Deregulation sucks

Deregulation: brought to popularity by two decades ago Reagan, Thatcher and converted into a religion by their successors, has failed. Sure, in a free and efficient market, deregulation should bring better results at lower costs to the consumer. But has this ever happened? Deregulation revolutionized the airline industry and brought cheap flights to all, but are we better off flying today than we were ten years ago? Will the airline industry survive ten years from now? The only other "success" story I can think of is the telephone industry.

The problem, of course, is rooted in the mythical efficient market. It seems that the biggest proponents of deregulation are the least likely to set the conditions necessary for it to succeed: true competition, liquid markets, and available information. The UK railroads was the first large-scale example of this I saw. How can you have competition when only one company is allowed to run trains in a specific region? Predictably, deregulation of the UK rail industry was a total failure, and led to wide-scale deterioration of the infrastructure and several deadly accidents.

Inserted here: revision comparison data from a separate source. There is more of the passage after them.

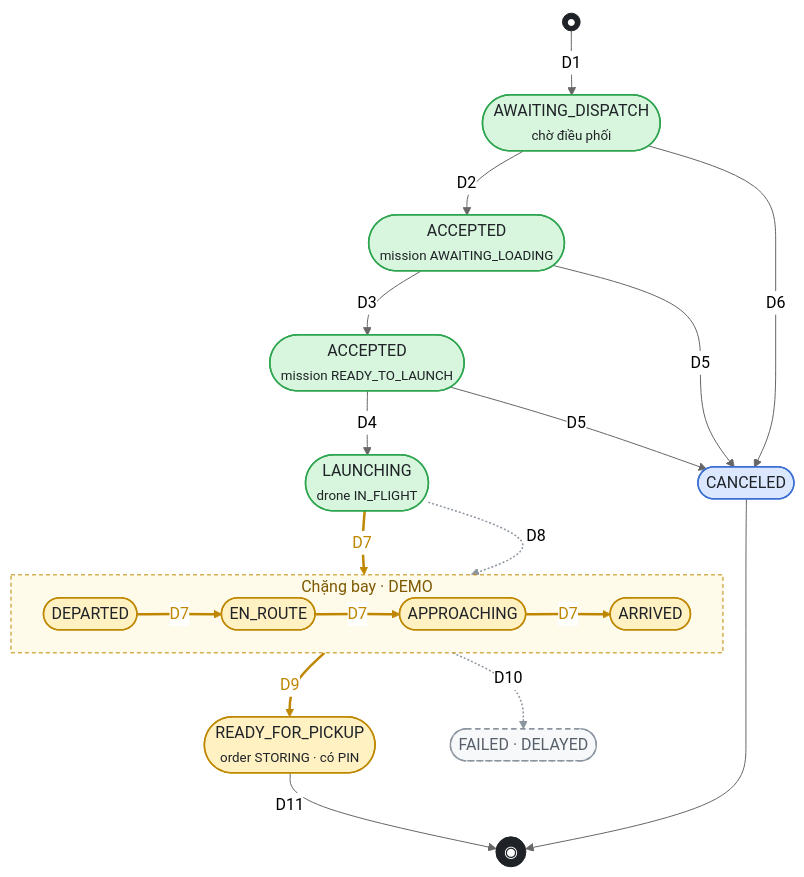
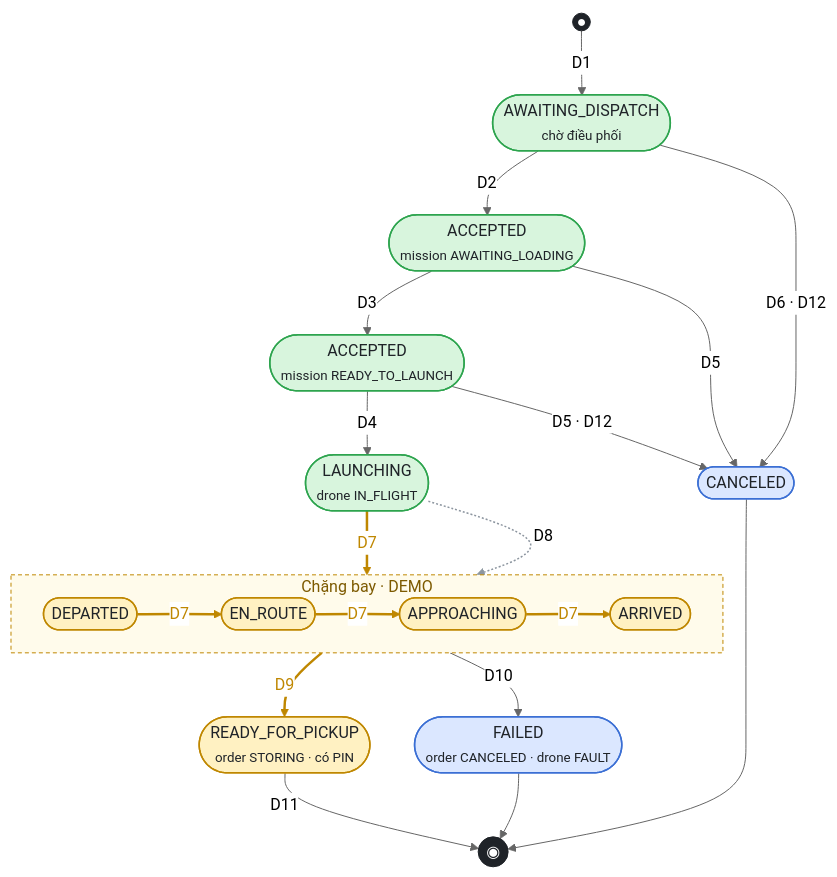
Before and after one commit to LockR-Tech/docs: the diagram in diagrams/src/drone-mission.mmd, drawn with Mermaid (neutral theme). The commit also changed 1 other file, not shown here.

Commit message:
docs(diagrams): cap nhat vong doi giao hang drone
Them nhanh chuyen bay that bai (D10) va tu huy theo han cho (D12), dieu
kien bo kien truoc khi tiep nhan, va ghi mission duoc giu lai khi huy
thay vi bi xoa. Render lai PDF.

Refs: F1-G04

```diff
--- a/diagrams/src/drone-mission.mmd
+++ b/diagrams/src/drone-mission.mmd
@@ -1,57 +1,58 @@
 %% @title Vòng đời giao hàng Drone — deliveryStage & DroneMission
 %% @subtitle Nguồn: <code>order-service/…/DroneOrderMaintenanceService.java</code> · <code>DroneDeliverySimulator.java</code> · <code>OrderService.java:215-253</code> — Luồng 1 — rà soát code 2026-09-25
 %% @orientation portrait
 %% @legend <span class="sw ok"></span>Chạy thật (STANDARD)
 %% @legend <span class="sw demo"></span>Chỉ đạt được ở DEMO
 %% @legend <span class="sw gap"></span>Cần có — CHƯA code
 %% @legend <span class="sw end"></span>Kết thúc
-%% @row D1 | ∅ → AWAITING_DISPATCH | <code>POST /api/orders/drone-deliveries</code> | CUSTOMER | giữ ô DRONE ở tủ gửi và tủ nhận, UNPAID, báo DRONE_TECHNICIAN; người nhận tuỳ chọn (SĐT)
-%% @row D2 | AWAITING_DISPATCH → ACCEPTED | <code>POST /api/drone-technician/drone-orders/{id}/accept</code> | DRONE_TECHNICIAN | PAID · drone IDLE · pin đủ ngưỡng · locker ACTIVE · pad OK → khóa DB và giữ drone RESERVED → mission AWAITING_LOADING; chặn mission trùng
+%% @row D1 | ∅ → AWAITING_DISPATCH | <code>POST /api/orders/drone-deliveries</code> | CUSTOMER | giữ ô DRONE ở hai tủ, UNPAID; cam kết không hàng cấm; chặn quá tầm bay / quá số đơn mở / tạm dừng bay
+%% @row D2 | AWAITING_DISPATCH → ACCEPTED | <code>POST /api/drone-technician/drone-orders/{id}/accept</code> | DRONE_TECHNICIAN | PAID · người gửi đã bỏ kiện · drone IDLE · pin đủ ngưỡng · locker ACTIVE · pad OK → khóa DB và giữ drone RESERVED → mission AWAITING_LOADING; chặn mission trùng
 %% @row D3 | ACCEPTED / AWAITING_LOADING → READY_TO_LAUNCH | <code>POST …/{id}/loading-confirmation</code> | đội viên đã nhận | ghi trạm nguồn, người nạp, cân nặng, niêm phong; bắt buộc đúng kiện · cố định · khóa khoang; chặn quá tải; nhả ô DRONE ở tủ gửi
 %% @row D4 | ACCEPTED / READY_TO_LAUNCH → LAUNCHING | <code>POST …/{id}/launch</code> | đội viên đã nhận | bắt buộc hồ sơ nạp; kiểm tra lại RESERVED · active · pin · pad OK; compare-and-set drone IN_FLIGHT
-%% @row D5 | ACCEPTED → CANCELED | <code>POST …/{id}/cancel</code> | đội viên đã nhận | cho phép khi AWAITING_LOADING hoặc READY_TO_LAUNCH; RESERVED → IDLE, xoá mission, nhả ô ở cả hai tủ, báo khách; đơn PAID hoàn về ví (REFUNDED)
+%% @row D5 | ACCEPTED → CANCELED | <code>POST …/{id}/cancel</code> | đội viên đã nhận | cho phép khi AWAITING_LOADING hoặc READY_TO_LAUNCH; RESERVED → IDLE, mission giữ lại ở CANCELED (lý do, người huỷ, giờ huỷ), nhả ô ở cả hai tủ, báo khách; đơn PAID tạo yêu cầu hoàn tiền (REFUND_PENDING)
 %% @row D6 | AWAITING_DISPATCH → CANCELED | <code>PUT /api/orders/{id}/cancel</code> | CUSTOMER | order và deliveryStage → CANCELED, nhả ô; app không có nút huỷ cho đơn drone; đơn PAID hoàn về ví (REFUNDED)
 %% @row !D7 | LAUNCHING → DEPARTED → … → ARRIVED | <code>DroneDeliverySimulator</code> mỗi 3 giây | hệ thống | chỉ DEMO. Push ở DEPARTED, APPROACHING, ARRIVED; phát vị trí nội suy lên STOMP mỗi giây
 %% @row D8 | LAUNCHING → … → READY_FOR_PICKUP | <code>POST …/{id}/advance</code> | đội viên đã nhận | chỉ STANDARD: xác nhận tay từng chặng (chưa có telemetry, không có vị trí)
 %% @row D9 | ARRIVED → READY_FOR_PICKUP | simulator hoặc <code>…/advance</code> | hệ thống · đội viên | mission DEPOSITED, order STORING, ô nhận OCCUPIED, cấp PIN hạn 24h, drone IDLE; gửi mã cho người nhận khác người đặt
-%% @row ~D10 | EN_ROUTE · APPROACHING → FAILED · DELAYED | abort / lỗi drone / thời tiết | hệ thống · DRONE_TECHNICIAN | CHƯA CÓ (app mobile đã có nhãn delayed/failed nhưng backend không gửi)
+%% @row D10 | LAUNCHING … ARRIVED → FAILED | <code>POST …/{id}/fail</code> | đội viên đã nhận · ADMIN | order CANCELED + chặng FAILED, mission FAILED, nhả ô nhận, drone → FAULT, hoàn tiền, đội bay trả kiện. DELAYED CHƯA CÓ
+%% @row D12 | → CANCELED (quá hạn chờ) | quét mỗi 5 phút · <code>…/decline-surcharge</code> | hệ thống · CUSTOMER | chưa trả tiền 30 phút; đã trả mà chưa bỏ kiện/chưa tiếp nhận 120 phút; nợ phụ thu 60 phút hoặc khách từ chối. Kiện đã vào hệ thống thì chờ <code>…/parcel-return</code>
 %% @row D11 | READY_FOR_PICKUP → (order COMPLETED) | <code>PUT /api/orders/{id}/complete</code> | người đặt | cần PAID; deliveryStage → COMPLETED theo trạng thái đơn. Mở ô bằng PIN ở kiosk <b>không</b> hoàn tất đơn
 %% @note Theo dõi hành trình: khách <code>GET /api/orders/{id}/drone-delivery</code>, điều phối viên <code>/api/drone-technician/drone-orders/{id}</code>, admin <code>/api/admin/drone-orders/{id}</code> — cùng một read model (lộ trình, mốc giờ, hồ sơ nạp hàng, nhật ký mới nhất trước), client tự làm mới 3–5 giây; bản đồ live (STOMP) đã tắt bằng feature flag, không service nào phát vị trí.
-%% @note DroneMission.status dùng AWAITING_LOADING/READY_TO_LAUNCH rồi cùng tên chặng bay + DEPOSITED; khi huỷ, dòng mission bị <b>xoá</b> thay vì đánh dấu CANCELED.
+%% @note DroneMission.status dùng AWAITING_LOADING/READY_TO_LAUNCH rồi cùng tên chặng bay + DEPOSITED; nhiệm vụ không giao được hàng được <b>giữ lại</b> ở CANCELED (huỷ trước khi phóng) hoặc FAILED (hỏng sau khi phóng) kèm <code>ended_at</code>, <code>end_reason</code>, <code>end_note</code>, <code>failed_stage</code>.
 %%{init: {"flowchart": {"nodeSpacing": 26, "rankSpacing": 40, "padding": 8, "curve": "basis"}}}%%
 flowchart TB
     S(("●")) -->|D1| AW(["AWAITING_DISPATCH<br/><small>chờ điều phối</small>"])
     AW -->|D2| ACC(["ACCEPTED<br/><small>mission AWAITING_LOADING</small>"])
     ACC -->|D3| LOAD(["ACCEPTED<br/><small>mission READY_TO_LAUNCH</small>"])
     LOAD -->|D4| LAU(["LAUNCHING<br/><small>drone IN_FLIGHT</small>"])
     ACC -->|D5| CAN(["CANCELED"])
-    LOAD -->|D5| CAN
-    AW -->|D6| CAN
+    LOAD -->|D5 · D12| CAN
+    AW -->|D6 · D12| CAN
     subgraph FLIGHT["Chặng bay · DEMO"]
         direction LR
         DEP(["DEPARTED"]) -->|D7| ENR(["EN_ROUTE"])
         ENR -->|D7| APP(["APPROACHING"])
         APP -->|D7| ARR(["ARRIVED"])
     end
     LAU -->|D7| DEP
     ARR -->|D9| RFP(["READY_FOR_PICKUP<br/><small>order STORING · có PIN</small>"])
     LAU -.->|D8| DEP
-    FLIGHT -.->|D10| FAIL(["FAILED · DELAYED"])
+    FLIGHT -->|D10| FAIL(["FAILED<br/><small>order CANCELED · drone FAULT</small>"])
     RFP -->|D11| E((("◉")))
     CAN --> E
+    FAIL --> E
 
     classDef ok fill:#d8f5dd,stroke:#2da44e,stroke-width:1.5px,color:#1f2328
     classDef demo fill:#fff1c2,stroke:#bf8700,stroke-width:1.5px,color:#1f2328
     classDef gap fill:#f6f8fa,stroke:#8c959f,stroke-width:1.5px,stroke-dasharray:5 4,color:#57606a
     classDef fin fill:#dbe7ff,stroke:#3b6fd4,stroke-width:1.5px,color:#1f2328
     classDef term fill:#1f2328,stroke:#1f2328,color:#ffffff
     class AW,ACC,LOAD,LAU ok
     class DEP,ENR,APP,ARR,RFP demo
-    class FAIL gap
-    class CAN fin
+    class CAN,FAIL fin
     class S,E term
 
     style FLIGHT fill:#fffbeb,stroke:#bf8700,stroke-dasharray:4 3,color:#7d5a00
 
-    linkStyle 12,13 stroke:#8c959f,stroke-width:1.5px
+    linkStyle 12 stroke:#8c959f,stroke-width:1.5px
     linkStyle 7,8,9,10,11 stroke:#bf8700,stroke-width:2.5px,color:#bf8700
```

On a smaller scale, I was astounded to learn that here in Seattle, only one cable company serves any one house. At our new place, we can only get Millennium; at my last place it was Comcast or nothing. Where is the competition? No wonder cable costs so much.

Check out this article on the effects of deregulation on the energy industry. Not only did the legislators that oversight and maintenance of large-scale public infrastructure, with so few players, could ever represent an efficient market, they ignored the basic physical design of the network and designed rules guaranteed to overstress the hardware. Despite the warnings of engineers and physicists, deregulation of the electricity market in the US was practically guaranteed to result in poorer service from widespread blackouts.

The fundamental problem is that deregulation requires all the generators to be linked together so that they can trade electricity, basically linking the entire grid into one big machine. So when a problem occurs in one area, it spreads widely. You'd think the solution would be to return to the old ways, where energy was generated regionally, without these interdependencies, right? Wrong. The FERC advocates increasing cross-country transmission, and is willing to spend billions and undermine environmental legislation to allow utilities to continue to trade electricity in support of this mythical free market. And who's going to pay for all of this? From the article:


To pay the extensive costs, the utilities and the DOE advocate increases in utility rates. “The people who benefit from the system have to be part of the solution here,” Energy Secretary Spencer Abrams said during a television interview. “That means the ratepayers are going to have to contribute.” The costs involved would certainly be in the tens of billions of dollars. Thus, deregulation would result in large cost increases to consumers, not the savings once promised.

So let me get this straight. Deregulation was supposed to make electricity cheaper and more reliable for the consumer. It didn't work. So now, we're going to make the consumer pay to get the benefits promised in the first place?

Deregulation sucks.

Posted by david at October 13, 2003 10:43 AM | TrackBack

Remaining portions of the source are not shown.